* _AIM OF THE TASK_: Word for word, repeat each of the records below.
•••
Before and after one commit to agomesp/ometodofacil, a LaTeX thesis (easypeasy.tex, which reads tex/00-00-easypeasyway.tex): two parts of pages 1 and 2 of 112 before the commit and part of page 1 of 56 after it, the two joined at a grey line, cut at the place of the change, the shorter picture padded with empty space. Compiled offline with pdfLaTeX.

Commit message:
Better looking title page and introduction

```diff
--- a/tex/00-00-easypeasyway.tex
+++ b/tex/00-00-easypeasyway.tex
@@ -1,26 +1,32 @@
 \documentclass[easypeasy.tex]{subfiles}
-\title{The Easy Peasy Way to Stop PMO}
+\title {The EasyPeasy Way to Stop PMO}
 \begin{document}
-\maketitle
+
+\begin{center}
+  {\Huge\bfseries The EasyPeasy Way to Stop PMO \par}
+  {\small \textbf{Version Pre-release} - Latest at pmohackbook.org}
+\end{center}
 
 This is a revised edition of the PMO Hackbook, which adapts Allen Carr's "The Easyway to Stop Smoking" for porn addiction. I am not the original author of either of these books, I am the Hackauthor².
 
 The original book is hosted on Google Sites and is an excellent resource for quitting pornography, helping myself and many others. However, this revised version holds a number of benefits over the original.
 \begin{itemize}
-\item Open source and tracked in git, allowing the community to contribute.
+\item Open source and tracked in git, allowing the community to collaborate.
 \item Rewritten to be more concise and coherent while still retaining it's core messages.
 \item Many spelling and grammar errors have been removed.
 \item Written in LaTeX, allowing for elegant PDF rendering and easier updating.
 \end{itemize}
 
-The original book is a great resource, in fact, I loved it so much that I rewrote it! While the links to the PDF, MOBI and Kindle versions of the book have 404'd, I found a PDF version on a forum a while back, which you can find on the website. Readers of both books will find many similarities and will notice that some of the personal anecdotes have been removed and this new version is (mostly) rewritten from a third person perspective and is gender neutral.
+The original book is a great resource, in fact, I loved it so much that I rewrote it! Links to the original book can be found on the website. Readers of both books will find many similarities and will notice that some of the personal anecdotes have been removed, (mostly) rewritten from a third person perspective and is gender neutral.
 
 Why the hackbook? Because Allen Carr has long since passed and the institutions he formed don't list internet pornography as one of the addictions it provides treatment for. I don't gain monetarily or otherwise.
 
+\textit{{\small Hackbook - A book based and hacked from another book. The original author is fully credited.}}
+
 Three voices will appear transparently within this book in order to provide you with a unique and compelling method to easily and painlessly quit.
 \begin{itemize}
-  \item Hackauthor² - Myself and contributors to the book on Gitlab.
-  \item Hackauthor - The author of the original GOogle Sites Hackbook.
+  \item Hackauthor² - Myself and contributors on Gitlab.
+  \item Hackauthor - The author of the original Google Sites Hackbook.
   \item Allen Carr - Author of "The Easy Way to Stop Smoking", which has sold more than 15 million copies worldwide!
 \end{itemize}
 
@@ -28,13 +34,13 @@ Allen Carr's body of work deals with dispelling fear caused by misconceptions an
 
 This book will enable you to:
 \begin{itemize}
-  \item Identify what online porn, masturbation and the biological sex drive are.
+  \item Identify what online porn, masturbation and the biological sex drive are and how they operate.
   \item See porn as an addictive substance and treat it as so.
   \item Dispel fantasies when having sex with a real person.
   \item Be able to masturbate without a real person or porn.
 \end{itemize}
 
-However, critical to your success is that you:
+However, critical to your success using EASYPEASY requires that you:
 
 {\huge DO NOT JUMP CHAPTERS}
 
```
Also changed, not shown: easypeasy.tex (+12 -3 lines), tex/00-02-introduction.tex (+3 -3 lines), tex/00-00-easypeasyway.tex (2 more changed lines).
•••
* _RESULT_:
Before and after one commit to agomesp/ometodofacil, a LaTeX thesis (easypeasy.tex, which reads tex/00-00-easypeasyway.tex): two parts of pages 1 and 2 of 112 before the commit and part of page 1 of 56 after it, the two joined at a grey line, cut at the place of the change, the shorter picture padded with empty space. Compiled offline with pdfLaTeX.

Commit message:
Better looking title page and introduction

```diff
--- a/tex/00-00-easypeasyway.tex
+++ b/tex/00-00-easypeasyway.tex
@@ -1,26 +1,32 @@
 \documentclass[easypeasy.tex]{subfiles}
-\title{The Easy Peasy Way to Stop PMO}
+\title {The EasyPeasy Way to Stop PMO}
 \begin{document}
-\maketitle
+
+\begin{center}
+  {\Huge\bfseries The EasyPeasy Way to Stop PMO \par}
+  {\small \textbf{Version Pre-release} - Latest at pmohackbook.org}
+\end{center}
 
 This is a revised edition of the PMO Hackbook, which adapts Allen Carr's "The Easyway to Stop Smoking" for porn addiction. I am not the original author of either of these books, I am the Hackauthor².
 
 The original book is hosted on Google Sites and is an excellent resource for quitting pornography, helping myself and many others. However, this revised version holds a number of benefits over the original.
 \begin{itemize}
-\item Open source and tracked in git, allowing the community to contribute.
+\item Open source and tracked in git, allowing the community to collaborate.
 \item Rewritten to be more concise and coherent while still retaining it's core messages.
 \item Many spelling and grammar errors have been removed.
 \item Written in LaTeX, allowing for elegant PDF rendering and easier updating.
 \end{itemize}
 
-The original book is a great resource, in fact, I loved it so much that I rewrote it! While the links to the PDF, MOBI and Kindle versions of the book have 404'd, I found a PDF version on a forum a while back, which you can find on the website. Readers of both books will find many similarities and will notice that some of the personal anecdotes have been removed and this new version is (mostly) rewritten from a third person perspective and is gender neutral.
+The original book is a great resource, in fact, I loved it so much that I rewrote it! Links to the original book can be found on the website. Readers of both books will find many similarities and will notice that some of the personal anecdotes have been removed, (mostly) rewritten from a third person perspective and is gender neutral.
 
 Why the hackbook? Because Allen Carr has long since passed and the institutions he formed don't list internet pornography as one of the addictions it provides treatment for. I don't gain monetarily or otherwise.
 
+\textit{{\small Hackbook - A book based and hacked from another book. The original author is fully credited.}}
+
 Three voices will appear transparently within this book in order to provide you with a unique and compelling method to easily and painlessly quit.
 \begin{itemize}
-  \item Hackauthor² - Myself and contributors to the book on Gitlab.
-  \item Hackauthor - The author of the original GOogle Sites Hackbook.
+  \item Hackauthor² - Myself and contributors on Gitlab.
+  \item Hackauthor - The author of the original Google Sites Hackbook.
   \item Allen Carr - Author of "The Easy Way to Stop Smoking", which has sold more than 15 million copies worldwide!
 \end{itemize}
 
@@ -28,13 +34,13 @@ Allen Carr's body of work deals with dispelling fear caused by misconceptions an
 
 This book will enable you to:
 \begin{itemize}
-  \item Identify what online porn, masturbation and the biological sex drive are.
+  \item Identify what online porn, masturbation and the biological sex drive are and how they operate.
   \item See porn as an addictive substance and treat it as so.
   \item Dispel fantasies when having sex with a real person.
   \item Be able to masturbate without a real person or porn.
 \end{itemize}
 
-However, critical to your success is that you:
+However, critical to your success using EASYPEASY requires that you:
 
 {\huge DO NOT JUMP CHAPTERS}
 
```
Also changed, not shown: easypeasy.tex (+12 -3 lines), tex/00-02-introduction.tex (+3 -3 lines), tex/00-00-easypeasyway.tex (2 more changed lines).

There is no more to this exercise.